GATA3 is expressed at high levels in TH2 lineage cells. From a pathogenetic viewpoint, the proteins these genes encode are important in the IgE-mediated immunologic pathway. It can therefore be hypothesized that polymorphisms in GATA3 and IL13 and their interactions are associated with allergic rhinitis. This was indeed the case because a number of SNPs and SNP-SNP interactions had statistically significant associations with allergic rhinitis.
In nonallergic rhinitis symptoms are perennial, and no evidence of IgE-mediated hypersensitivity can be detected. However, in many of these patients, inflammation and cellular infiltration is similar to that seen in allergic rhinitis. The underlying pathogenesis might be T cell–mediated inflammation, in addition to an inherent instability of vascular tone, which responds to various immunologic and nonimmunologic triggers. In allergic rhinitis activation of TH
2 cells results in the production of specific IgE to relevant allergens, as evidenced by a positive SPT response. There is the possibility that some subjects with nonallergic rhinitis might be sensitized to an allergen that has not been tested (covert allergy), and in others IgE can be produced locally and SPT responses remain negative.29
Thus in a subgroup of patients with nonallergic rhinitis, TH
2 immune responses can be equally important. We did observe an association of GATA3
SNPs in those with nonallergic rhinitis, although, as expected, this association was not as strong as that seen for allergic rhinitis.
The SNPs found to have significant associations in this study were located in the flanking regions of the genes with rs1800925 in the 5′ promoter of IL13
, rs1058240 and rs379568 in the 3′ UTR of GATA3

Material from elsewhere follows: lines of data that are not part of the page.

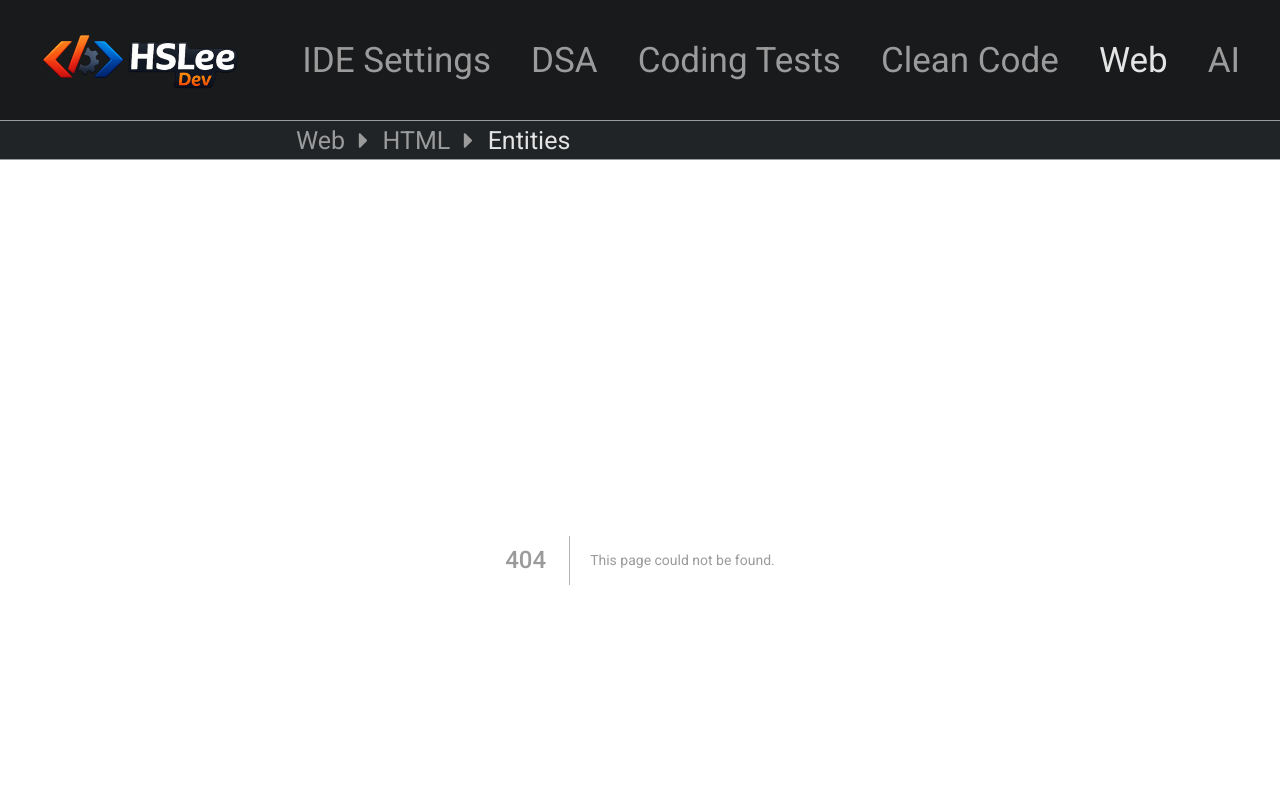
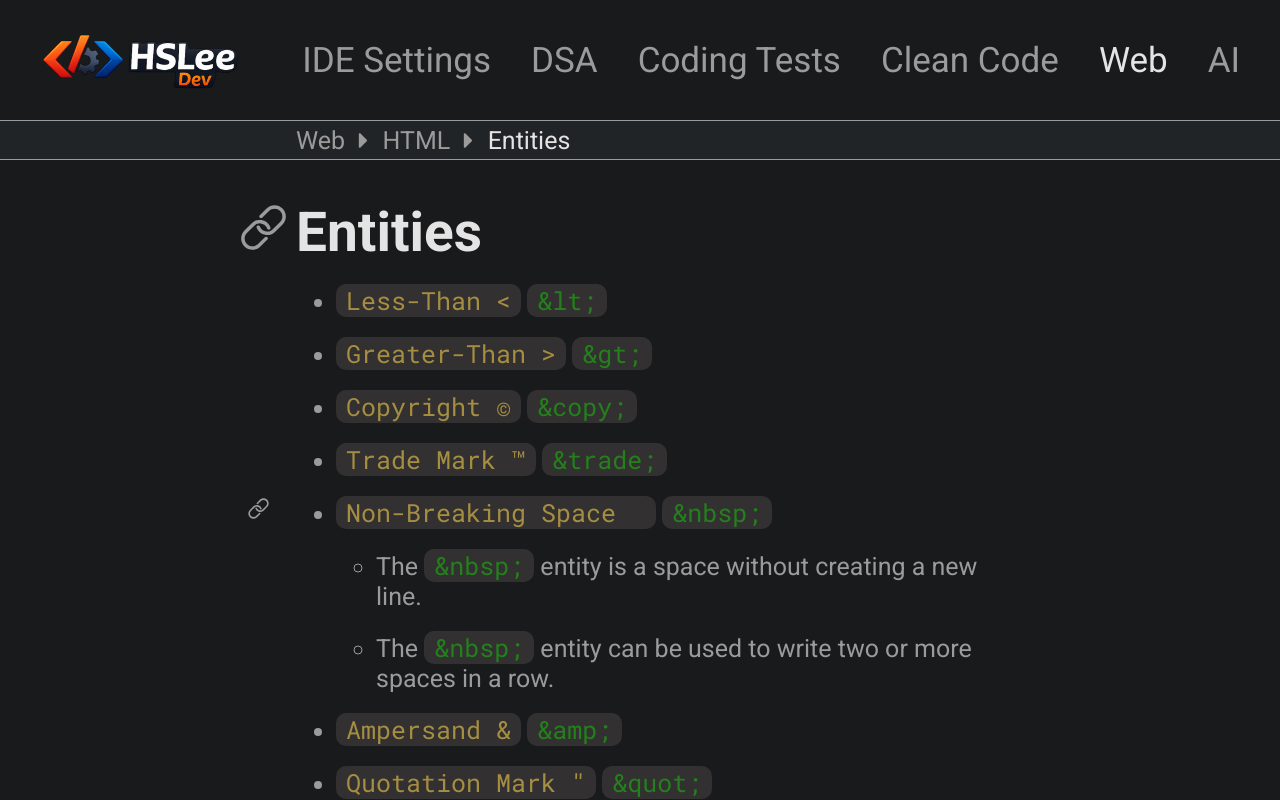
Before and after one commit to hslxgxnf/my-website, a Next.js app: page /web/html/entities in a window 1280 px wide. Before the commit this address had no page. Shown: the top 800 px of the page. Built offline with nearby package versions, Linux system fonts and the light colour scheme.

Commit message:
feat: add the Entities page

```diff
--- /dev/null
+++ b/app/web/html/entities/ClientMain.tsx
@@ -0,0 +1,72 @@
+"use client";
+
+import { useRef } from "react";
+
+import styles from "@/styles/detail-page/page.module.css";
+import ReferenceButton from "@/components/detail-page/ReferenceButton";
+import { referenceFirst, referenceSecond } from "@/app/web/html/entities/data";
+import HeadingLinkId from "@/components/detail-page/HeadingLinkId";
+
+export default function ClientMain() {
+  const asideRef = useRef<HTMLElement>(null);
+
+  return (
+    <main className={styles.main}>
+      <aside ref={asideRef}></aside>
+
+      <article>
+        <ReferenceButton reference={referenceFirst} asideRef={asideRef}>
+          <HeadingLinkId headingNumber={1}>Entities</HeadingLinkId>
+        </ReferenceButton>
+        <ul>
+          <li>
+            <code className="emphasis">Less-Than &lt;</code>&nbsp;
+            <code className="example">&amp;lt;</code>
+          </li>
+          <li>
+            <code className="emphasis">Greater-Than &gt;</code>&nbsp;
+            <code className="example">&amp;gt;</code>
+          </li>
+          <li>
+            <code className="emphasis">Copyright &copy;</code>&nbsp;
+            <code className="example">&amp;copy;</code>
+          </li>
+          <li>
+            <code className="emphasis">Trade Mark &trade;</code>&nbsp;
+            <code className="example">&amp;trade;</code>
+          </li>
+          <ReferenceButton reference={referenceSecond} asideRef={asideRef}>
+            <li>
+              <code className="emphasis">Non-Breaking Space &nbsp;</code>&nbsp;
+              <code className="example">&amp;nbsp;</code>
+              <ul>
+                <li>
+                  The <code className="example">&amp;nbsp;</code> entity is a
+                  space without creating a new line.
+                </li>
+                <li>
+                  The <code className="example">&amp;nbsp;</code> entity can be
+                  used to write two or more spaces in a row.
+                </li>
+              </ul>
+            </li>
+          </ReferenceButton>
+          <li>
+            <code className="emphasis">Ampersand &amp;</code>&nbsp;
+            <code className="example">&amp;amp;</code>
+          </li>
+          <li>
+            <code className="emphasis">Quotation Mark &quot;</code>&nbsp;
+            <code className="example">&amp;quot;</code>
+          </li>
+          <li>
+            <code className="emphasis">Apostrophe &apos;</code>&nbsp;
+            <code className="example">&amp;apos;</code>
+          </li>
+        </ul>
+      </article>
+
+      <aside></aside>
+    </main>
+  );
+}
--- /dev/null
+++ b/app/web/html/entities/page.tsx
@@ -0,0 +1,11 @@
+import type { Metadata } from "next";
+
+import ClientMain from "@/app/web/html/entities/ClientMain";
+
+export const metadata: Metadata = {
+  title: "Entities",
+};
+
+export default function EntitiesPage() {
+  return <ClientMain />;
+}
--- a/components/detail-page/ReferenceButton.tsx
+++ b/components/detail-page/ReferenceButton.tsx
@@ -37,7 +37,7 @@ export default function ReferenceButton({
       image.src = item.image.src;
       image.alt = `${item.name} Favicon`;
       const span = document.createElement("span");
-      span.innerText = `${item.name} ${item.title}`;
+      span.innerText = `${item.name} | ${item.title}`;
       a.append(image, span);
     });
 
--- a/styles/detail-page/page.module.css
+++ b/styles/detail-page/page.module.css
@@ -129,6 +129,10 @@
       margin-bottom: var(--space-20);
     }
 
+    li > ul {
+      margin-top: var(--space-20);
+    }
+
     h1 {
       font-size: var(--font-size-xlarge);
     }
@@ -200,6 +204,11 @@
           left: -50px;
           font-size: var(--font-size-small);
         }
+
+        &:has(~ li) {
+          left: calc(-50px - var(--space-40));
+          font-size: var(--font-size-small);
+        }
       }
     }
 
```
Also changed, not shown: assets/favicons/DaleSeo.png (added), 1 other file (tests, documents, lock files or other folders).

, and rs4143094 in the 5′ promoter of GATA3
. Although no functional consequence has been reported for any of these SNPs, their locations in areas of potential importance for gene regulation make them of interest. Nevertheless, a single SNP that is not a missense mutation might have only a small effect and might not efficiently discriminate between cases and control subjects in a genetic association allergy study. Thus first examining main effects and eliminating some before considering 2-way interactions might miss important epistatic effects. However, patterns of SNPs could contribute to the risk of a complex disease. SNP-SNP interactions provide insight into the relationship between genes and their combined effect. Several algorithms are available to examine SNP combinations for complex diseases.30–33

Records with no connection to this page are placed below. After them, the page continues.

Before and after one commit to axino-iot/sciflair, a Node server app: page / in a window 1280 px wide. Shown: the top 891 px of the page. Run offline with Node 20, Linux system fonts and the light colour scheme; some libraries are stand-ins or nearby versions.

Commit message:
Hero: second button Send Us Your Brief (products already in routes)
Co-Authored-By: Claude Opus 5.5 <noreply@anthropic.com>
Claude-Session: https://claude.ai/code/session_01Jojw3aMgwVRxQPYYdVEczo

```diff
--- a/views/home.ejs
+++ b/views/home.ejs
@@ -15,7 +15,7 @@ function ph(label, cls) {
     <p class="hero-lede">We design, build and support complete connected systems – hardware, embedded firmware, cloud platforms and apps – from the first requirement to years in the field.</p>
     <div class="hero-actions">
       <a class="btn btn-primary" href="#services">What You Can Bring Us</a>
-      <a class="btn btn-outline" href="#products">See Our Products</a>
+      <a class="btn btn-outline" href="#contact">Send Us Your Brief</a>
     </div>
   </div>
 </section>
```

These methods include dimension reduction, which examines 2-way interactions for a given subset size of the SNPs and chooses the combination that minimizes the classification error of cases and control subjects.32,33

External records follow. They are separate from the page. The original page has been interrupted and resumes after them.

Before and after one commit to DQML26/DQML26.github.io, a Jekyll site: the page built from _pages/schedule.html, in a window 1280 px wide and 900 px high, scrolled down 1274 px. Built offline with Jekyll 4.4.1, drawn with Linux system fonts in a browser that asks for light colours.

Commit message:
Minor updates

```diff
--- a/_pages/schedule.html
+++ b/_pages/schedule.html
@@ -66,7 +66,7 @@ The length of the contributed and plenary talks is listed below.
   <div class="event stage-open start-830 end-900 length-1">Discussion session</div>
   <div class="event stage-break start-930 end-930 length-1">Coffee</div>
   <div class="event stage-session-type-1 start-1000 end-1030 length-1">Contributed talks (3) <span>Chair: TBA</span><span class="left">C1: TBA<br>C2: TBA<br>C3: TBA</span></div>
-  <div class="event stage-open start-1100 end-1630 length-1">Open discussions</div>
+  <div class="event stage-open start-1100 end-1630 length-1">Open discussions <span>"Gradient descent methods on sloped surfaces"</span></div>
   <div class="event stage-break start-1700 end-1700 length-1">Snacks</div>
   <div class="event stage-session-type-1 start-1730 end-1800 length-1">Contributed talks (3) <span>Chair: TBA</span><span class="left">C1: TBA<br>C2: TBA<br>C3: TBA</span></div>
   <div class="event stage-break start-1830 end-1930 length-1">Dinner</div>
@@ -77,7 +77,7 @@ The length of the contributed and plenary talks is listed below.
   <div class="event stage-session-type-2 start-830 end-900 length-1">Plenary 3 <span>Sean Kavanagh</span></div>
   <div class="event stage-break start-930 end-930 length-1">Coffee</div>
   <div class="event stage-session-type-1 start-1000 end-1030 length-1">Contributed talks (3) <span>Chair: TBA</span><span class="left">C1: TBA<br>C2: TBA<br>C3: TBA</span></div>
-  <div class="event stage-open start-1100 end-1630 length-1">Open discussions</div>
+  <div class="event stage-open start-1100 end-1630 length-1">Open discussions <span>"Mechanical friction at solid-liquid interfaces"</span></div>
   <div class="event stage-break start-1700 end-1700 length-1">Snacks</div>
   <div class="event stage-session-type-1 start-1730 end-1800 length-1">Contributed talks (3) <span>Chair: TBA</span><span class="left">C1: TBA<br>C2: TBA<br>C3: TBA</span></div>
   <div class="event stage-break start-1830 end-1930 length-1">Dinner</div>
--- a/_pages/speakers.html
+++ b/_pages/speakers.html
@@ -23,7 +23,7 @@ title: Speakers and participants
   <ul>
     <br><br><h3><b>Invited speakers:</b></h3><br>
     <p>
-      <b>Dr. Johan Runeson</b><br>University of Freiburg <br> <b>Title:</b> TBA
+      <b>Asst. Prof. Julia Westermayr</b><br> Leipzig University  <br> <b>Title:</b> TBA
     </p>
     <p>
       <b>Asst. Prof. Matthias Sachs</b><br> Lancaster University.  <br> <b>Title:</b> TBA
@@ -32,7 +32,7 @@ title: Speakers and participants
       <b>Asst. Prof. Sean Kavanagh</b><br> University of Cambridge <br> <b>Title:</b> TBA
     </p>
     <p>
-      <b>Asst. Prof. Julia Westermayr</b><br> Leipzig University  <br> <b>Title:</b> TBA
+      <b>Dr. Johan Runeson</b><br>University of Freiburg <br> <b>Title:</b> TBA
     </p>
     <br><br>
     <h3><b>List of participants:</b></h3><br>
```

Some analyses use classification scoring functions to identify subsets of SNPs likely associated with disease risk.30
Multivariate logistic regression and bootstrap analyses can be used to select SNP-SNP interactions through stepwise regression.31
There has been great interest in the random forest classification procedure in studies with a large number of SNPs.34
In unbalanced association studies the misclassification rate can be high, and therefore we use the random forest ranking only in combination with other criteria. Use of a 2-step procedure, with model selection based on AIC and a ranking function for the SNPs for validation, reduces the effect of selecting a model that by chance produces the largest difference between cases and control subjects. This approach examines main effects and all possible 2-way interactions. A large number of SNPs would take much computational time.
In summary, using the 2-step method, we have identified combinations of SNPs and their interactions associated with rhinitis and atopy in the Isle of Wight birth cohort. We found that GATA3 polymorphisms and their interactions with IL13 SNPs are associated with rhinitis and atopy. Future studies that include additional genes and environmental factors in a systematic assessment will likely improve the understanding of the interactions of genes in the TH2 pathway in rhinitis and associated phenotypes.
The ability to predict risk based on set genetic patterns and loci interactions might allow for early intervention and individualized therapy.